DATA FOR THIS EXERCISE Start Marker

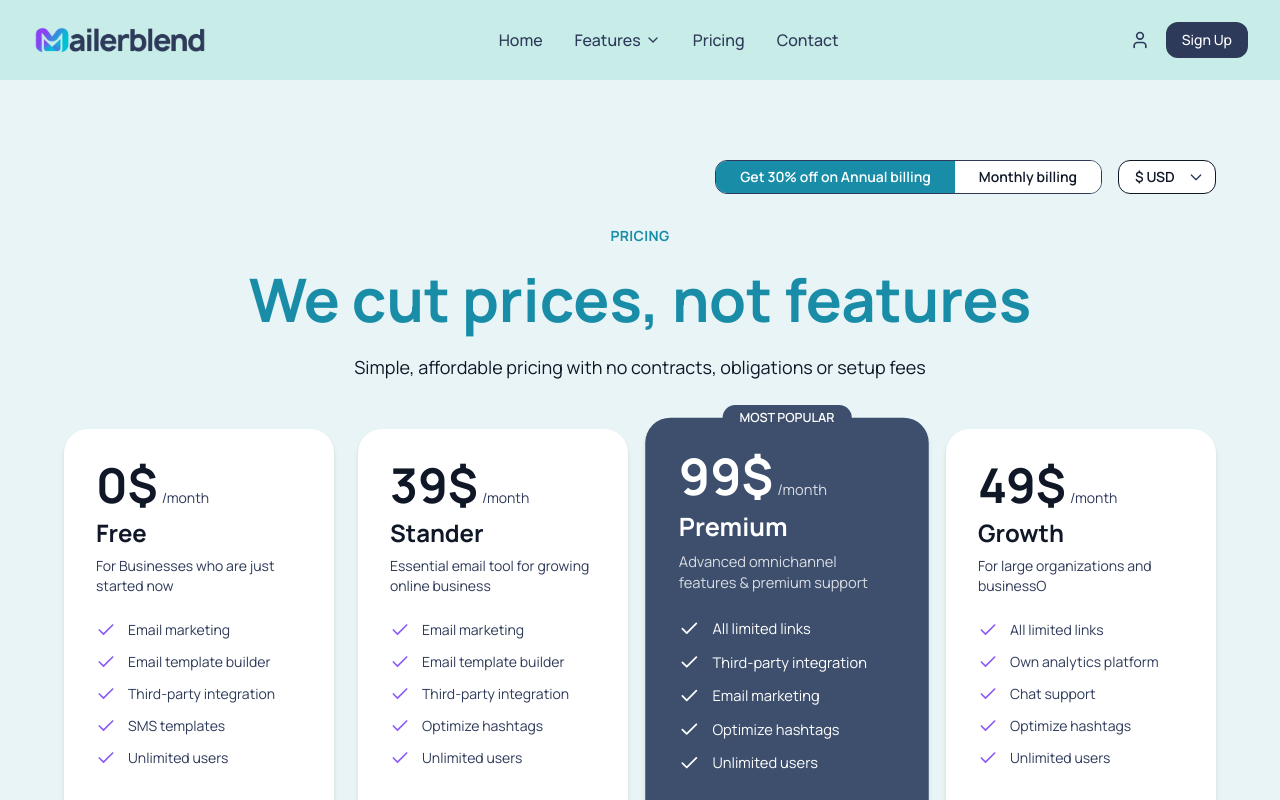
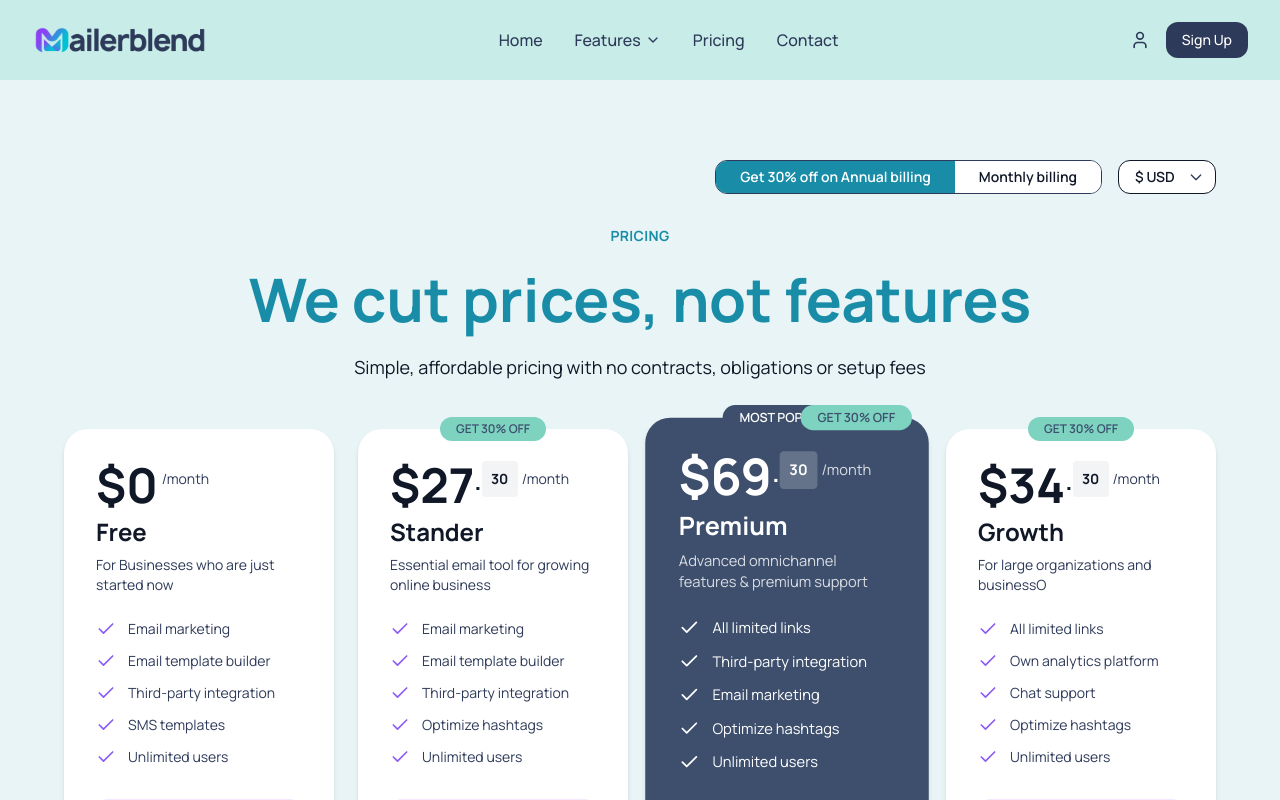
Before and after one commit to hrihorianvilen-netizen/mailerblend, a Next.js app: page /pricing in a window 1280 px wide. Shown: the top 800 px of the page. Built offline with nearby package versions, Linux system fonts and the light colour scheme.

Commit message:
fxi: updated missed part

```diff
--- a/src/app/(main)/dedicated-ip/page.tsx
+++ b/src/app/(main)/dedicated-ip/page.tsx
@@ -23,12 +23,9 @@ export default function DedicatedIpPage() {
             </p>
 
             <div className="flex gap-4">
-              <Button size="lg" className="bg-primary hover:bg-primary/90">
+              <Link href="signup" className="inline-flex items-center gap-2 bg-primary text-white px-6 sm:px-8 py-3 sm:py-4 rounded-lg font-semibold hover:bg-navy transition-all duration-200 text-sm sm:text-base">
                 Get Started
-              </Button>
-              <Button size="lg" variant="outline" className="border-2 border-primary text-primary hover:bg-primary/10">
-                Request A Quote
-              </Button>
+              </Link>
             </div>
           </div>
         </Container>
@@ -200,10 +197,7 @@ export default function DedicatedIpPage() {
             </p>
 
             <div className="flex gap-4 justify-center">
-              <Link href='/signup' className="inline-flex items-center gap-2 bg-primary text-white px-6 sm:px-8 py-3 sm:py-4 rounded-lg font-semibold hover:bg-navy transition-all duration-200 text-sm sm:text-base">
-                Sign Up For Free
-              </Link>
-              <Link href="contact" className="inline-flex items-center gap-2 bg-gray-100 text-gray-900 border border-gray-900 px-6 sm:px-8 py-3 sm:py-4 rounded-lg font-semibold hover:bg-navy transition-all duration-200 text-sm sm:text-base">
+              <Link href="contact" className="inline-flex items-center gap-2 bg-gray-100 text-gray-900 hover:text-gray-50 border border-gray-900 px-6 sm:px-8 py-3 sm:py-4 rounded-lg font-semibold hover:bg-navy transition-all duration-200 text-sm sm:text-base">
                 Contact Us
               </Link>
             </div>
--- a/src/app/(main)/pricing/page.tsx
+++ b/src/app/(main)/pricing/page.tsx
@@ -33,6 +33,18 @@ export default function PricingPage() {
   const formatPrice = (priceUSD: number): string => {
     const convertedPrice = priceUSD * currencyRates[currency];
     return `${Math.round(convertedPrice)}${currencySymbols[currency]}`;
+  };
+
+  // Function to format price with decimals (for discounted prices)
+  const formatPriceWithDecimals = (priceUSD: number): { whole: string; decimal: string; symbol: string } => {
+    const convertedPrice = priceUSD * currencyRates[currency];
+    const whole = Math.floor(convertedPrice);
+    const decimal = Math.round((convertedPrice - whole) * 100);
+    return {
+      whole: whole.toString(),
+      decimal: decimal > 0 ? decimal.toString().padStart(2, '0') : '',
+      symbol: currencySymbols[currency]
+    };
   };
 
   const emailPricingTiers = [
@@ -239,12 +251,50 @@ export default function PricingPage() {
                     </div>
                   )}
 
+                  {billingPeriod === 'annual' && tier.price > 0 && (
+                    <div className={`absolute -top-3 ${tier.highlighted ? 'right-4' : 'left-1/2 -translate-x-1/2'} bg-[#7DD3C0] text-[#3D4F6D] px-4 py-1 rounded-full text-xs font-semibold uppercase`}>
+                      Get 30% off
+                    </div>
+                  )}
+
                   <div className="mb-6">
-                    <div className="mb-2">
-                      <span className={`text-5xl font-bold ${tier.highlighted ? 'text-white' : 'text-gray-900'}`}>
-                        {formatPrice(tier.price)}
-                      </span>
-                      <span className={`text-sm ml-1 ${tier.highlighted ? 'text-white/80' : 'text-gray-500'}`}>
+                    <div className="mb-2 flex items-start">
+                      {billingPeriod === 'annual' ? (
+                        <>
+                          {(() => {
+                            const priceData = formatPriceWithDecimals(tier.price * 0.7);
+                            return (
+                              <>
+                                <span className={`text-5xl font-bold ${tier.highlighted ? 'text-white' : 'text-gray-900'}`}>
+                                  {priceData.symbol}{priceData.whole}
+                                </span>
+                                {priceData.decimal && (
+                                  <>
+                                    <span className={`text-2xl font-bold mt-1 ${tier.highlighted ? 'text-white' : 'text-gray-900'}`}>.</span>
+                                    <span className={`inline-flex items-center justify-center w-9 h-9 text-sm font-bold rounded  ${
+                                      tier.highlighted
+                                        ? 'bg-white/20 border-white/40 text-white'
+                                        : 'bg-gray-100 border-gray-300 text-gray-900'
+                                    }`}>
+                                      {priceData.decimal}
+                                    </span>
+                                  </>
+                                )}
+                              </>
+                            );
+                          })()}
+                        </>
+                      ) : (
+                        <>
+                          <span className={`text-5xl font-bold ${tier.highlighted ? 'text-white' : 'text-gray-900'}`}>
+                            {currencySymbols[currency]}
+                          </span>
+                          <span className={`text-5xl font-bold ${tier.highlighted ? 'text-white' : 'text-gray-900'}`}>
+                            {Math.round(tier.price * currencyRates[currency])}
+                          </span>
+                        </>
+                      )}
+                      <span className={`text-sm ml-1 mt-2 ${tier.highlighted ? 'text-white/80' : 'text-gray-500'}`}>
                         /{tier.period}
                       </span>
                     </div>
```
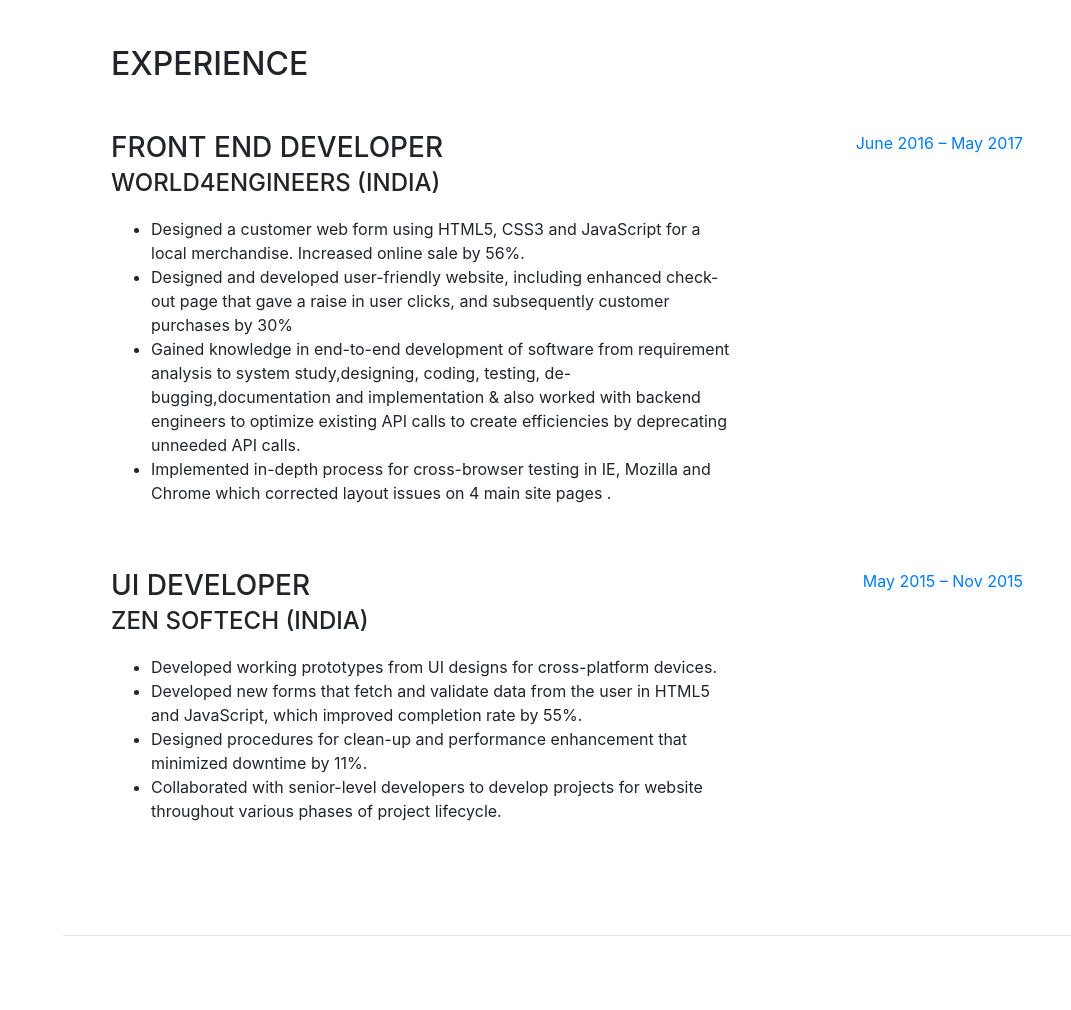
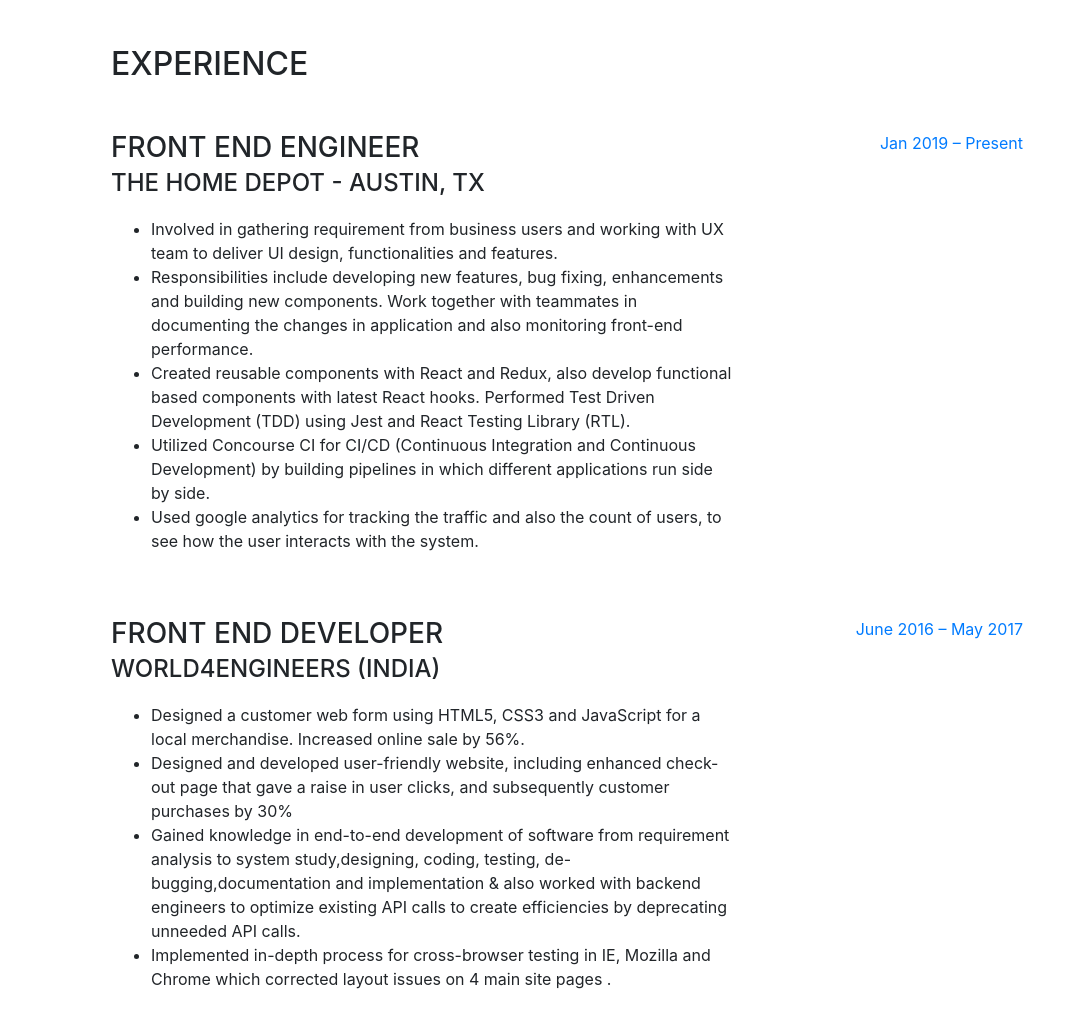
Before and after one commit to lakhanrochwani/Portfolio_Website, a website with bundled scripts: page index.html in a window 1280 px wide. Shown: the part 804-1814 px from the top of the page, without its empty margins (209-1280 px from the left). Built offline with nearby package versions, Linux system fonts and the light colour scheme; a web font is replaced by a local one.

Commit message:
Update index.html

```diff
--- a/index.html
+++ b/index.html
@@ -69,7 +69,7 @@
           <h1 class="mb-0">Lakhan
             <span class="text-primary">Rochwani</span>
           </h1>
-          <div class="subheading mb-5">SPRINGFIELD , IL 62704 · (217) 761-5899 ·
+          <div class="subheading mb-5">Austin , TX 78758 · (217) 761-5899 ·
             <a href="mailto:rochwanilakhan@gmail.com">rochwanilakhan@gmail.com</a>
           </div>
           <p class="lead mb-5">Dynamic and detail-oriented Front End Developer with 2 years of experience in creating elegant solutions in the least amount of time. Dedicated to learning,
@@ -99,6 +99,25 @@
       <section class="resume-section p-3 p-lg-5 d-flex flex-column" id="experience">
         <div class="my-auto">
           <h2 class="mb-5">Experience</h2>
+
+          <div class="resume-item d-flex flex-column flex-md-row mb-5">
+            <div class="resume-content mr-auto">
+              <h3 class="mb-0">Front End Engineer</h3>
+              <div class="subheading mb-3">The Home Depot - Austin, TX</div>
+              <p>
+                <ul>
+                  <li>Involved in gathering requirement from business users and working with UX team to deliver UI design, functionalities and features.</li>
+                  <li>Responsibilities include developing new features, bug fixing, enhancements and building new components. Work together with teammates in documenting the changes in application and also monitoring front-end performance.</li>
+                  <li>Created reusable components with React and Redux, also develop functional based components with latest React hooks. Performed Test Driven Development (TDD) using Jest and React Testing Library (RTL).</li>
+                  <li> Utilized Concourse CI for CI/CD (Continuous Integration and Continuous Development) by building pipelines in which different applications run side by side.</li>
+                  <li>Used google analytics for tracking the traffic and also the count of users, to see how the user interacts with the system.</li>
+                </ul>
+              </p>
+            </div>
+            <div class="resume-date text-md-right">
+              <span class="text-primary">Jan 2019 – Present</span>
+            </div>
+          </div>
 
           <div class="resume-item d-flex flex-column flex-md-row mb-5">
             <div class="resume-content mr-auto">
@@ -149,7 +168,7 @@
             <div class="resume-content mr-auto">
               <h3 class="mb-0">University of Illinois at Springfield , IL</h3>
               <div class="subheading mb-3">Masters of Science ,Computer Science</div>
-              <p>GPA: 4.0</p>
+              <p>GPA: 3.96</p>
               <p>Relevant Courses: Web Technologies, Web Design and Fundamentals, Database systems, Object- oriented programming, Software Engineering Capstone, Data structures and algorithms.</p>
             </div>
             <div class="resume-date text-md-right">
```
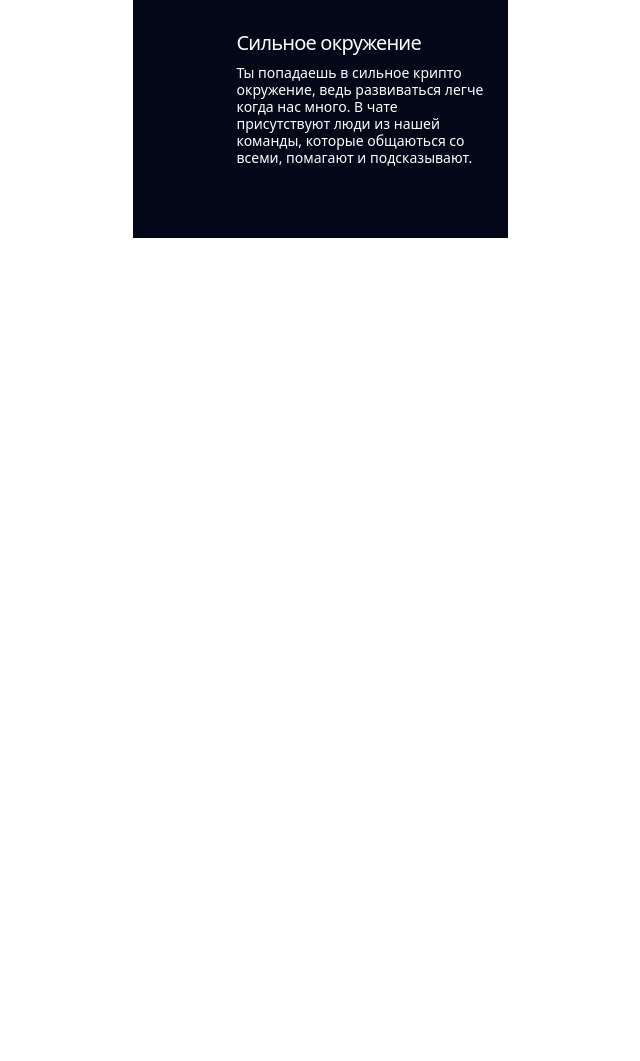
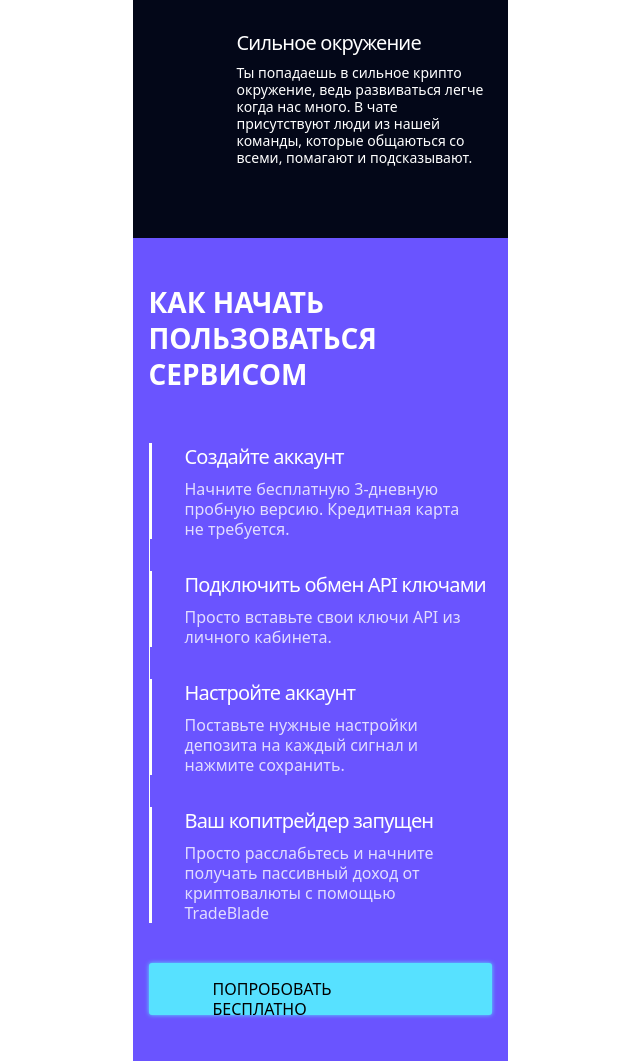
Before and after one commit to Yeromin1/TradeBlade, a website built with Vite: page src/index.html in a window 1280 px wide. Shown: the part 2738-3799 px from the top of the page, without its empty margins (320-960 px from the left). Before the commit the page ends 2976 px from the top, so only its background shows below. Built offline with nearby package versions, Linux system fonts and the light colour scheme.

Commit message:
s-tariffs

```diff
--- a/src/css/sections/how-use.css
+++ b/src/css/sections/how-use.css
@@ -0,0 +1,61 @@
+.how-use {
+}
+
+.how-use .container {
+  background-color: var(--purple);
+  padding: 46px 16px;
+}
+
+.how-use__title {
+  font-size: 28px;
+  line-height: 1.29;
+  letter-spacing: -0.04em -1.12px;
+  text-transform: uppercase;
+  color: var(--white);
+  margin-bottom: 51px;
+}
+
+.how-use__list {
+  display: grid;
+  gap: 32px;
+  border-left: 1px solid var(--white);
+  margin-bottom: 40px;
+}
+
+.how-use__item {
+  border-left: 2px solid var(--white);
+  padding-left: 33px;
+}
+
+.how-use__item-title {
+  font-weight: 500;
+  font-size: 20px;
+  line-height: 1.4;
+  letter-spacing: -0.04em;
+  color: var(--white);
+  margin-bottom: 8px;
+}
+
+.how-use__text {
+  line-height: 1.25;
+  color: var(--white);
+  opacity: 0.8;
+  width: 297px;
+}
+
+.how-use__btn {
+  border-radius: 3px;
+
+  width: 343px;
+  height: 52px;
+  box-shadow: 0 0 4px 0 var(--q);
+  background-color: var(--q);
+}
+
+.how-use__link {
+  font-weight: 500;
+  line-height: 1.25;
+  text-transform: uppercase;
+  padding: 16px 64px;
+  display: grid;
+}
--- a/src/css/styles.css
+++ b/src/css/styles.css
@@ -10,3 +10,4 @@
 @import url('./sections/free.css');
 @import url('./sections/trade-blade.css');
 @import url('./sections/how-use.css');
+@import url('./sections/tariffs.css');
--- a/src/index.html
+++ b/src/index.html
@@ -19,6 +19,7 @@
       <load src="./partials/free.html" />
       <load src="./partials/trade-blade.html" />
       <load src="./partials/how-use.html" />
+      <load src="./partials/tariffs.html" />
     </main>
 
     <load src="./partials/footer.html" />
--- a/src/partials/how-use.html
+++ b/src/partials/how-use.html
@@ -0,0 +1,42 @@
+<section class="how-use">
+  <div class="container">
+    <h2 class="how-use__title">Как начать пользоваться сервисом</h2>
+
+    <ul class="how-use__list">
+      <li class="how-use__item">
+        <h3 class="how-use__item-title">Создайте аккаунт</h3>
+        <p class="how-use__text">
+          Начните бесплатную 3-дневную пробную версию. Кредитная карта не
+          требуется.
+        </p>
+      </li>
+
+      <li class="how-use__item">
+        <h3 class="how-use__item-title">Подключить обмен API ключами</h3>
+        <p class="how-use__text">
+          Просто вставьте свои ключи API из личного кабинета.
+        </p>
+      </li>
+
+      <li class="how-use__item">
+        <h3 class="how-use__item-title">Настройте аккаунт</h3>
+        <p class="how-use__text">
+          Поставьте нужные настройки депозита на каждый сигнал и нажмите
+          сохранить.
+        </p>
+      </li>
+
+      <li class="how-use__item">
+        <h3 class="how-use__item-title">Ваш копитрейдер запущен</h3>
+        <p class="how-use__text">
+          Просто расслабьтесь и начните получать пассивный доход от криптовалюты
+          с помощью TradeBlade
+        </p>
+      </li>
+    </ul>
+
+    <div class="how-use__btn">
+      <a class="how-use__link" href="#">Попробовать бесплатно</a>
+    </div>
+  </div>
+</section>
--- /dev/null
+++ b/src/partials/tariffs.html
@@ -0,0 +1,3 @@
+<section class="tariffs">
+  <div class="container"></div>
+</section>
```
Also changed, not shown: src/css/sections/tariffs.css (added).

DATA FOR THIS EXERCISE End Marker

• **ACTION ITEM**:
Pull every line containing "return" out of the data above.

• **RESULT BELOW**:
     return `${Math.round(convertedPrice)}${currencySymbols[currency]}`;
+    return {
+                            return (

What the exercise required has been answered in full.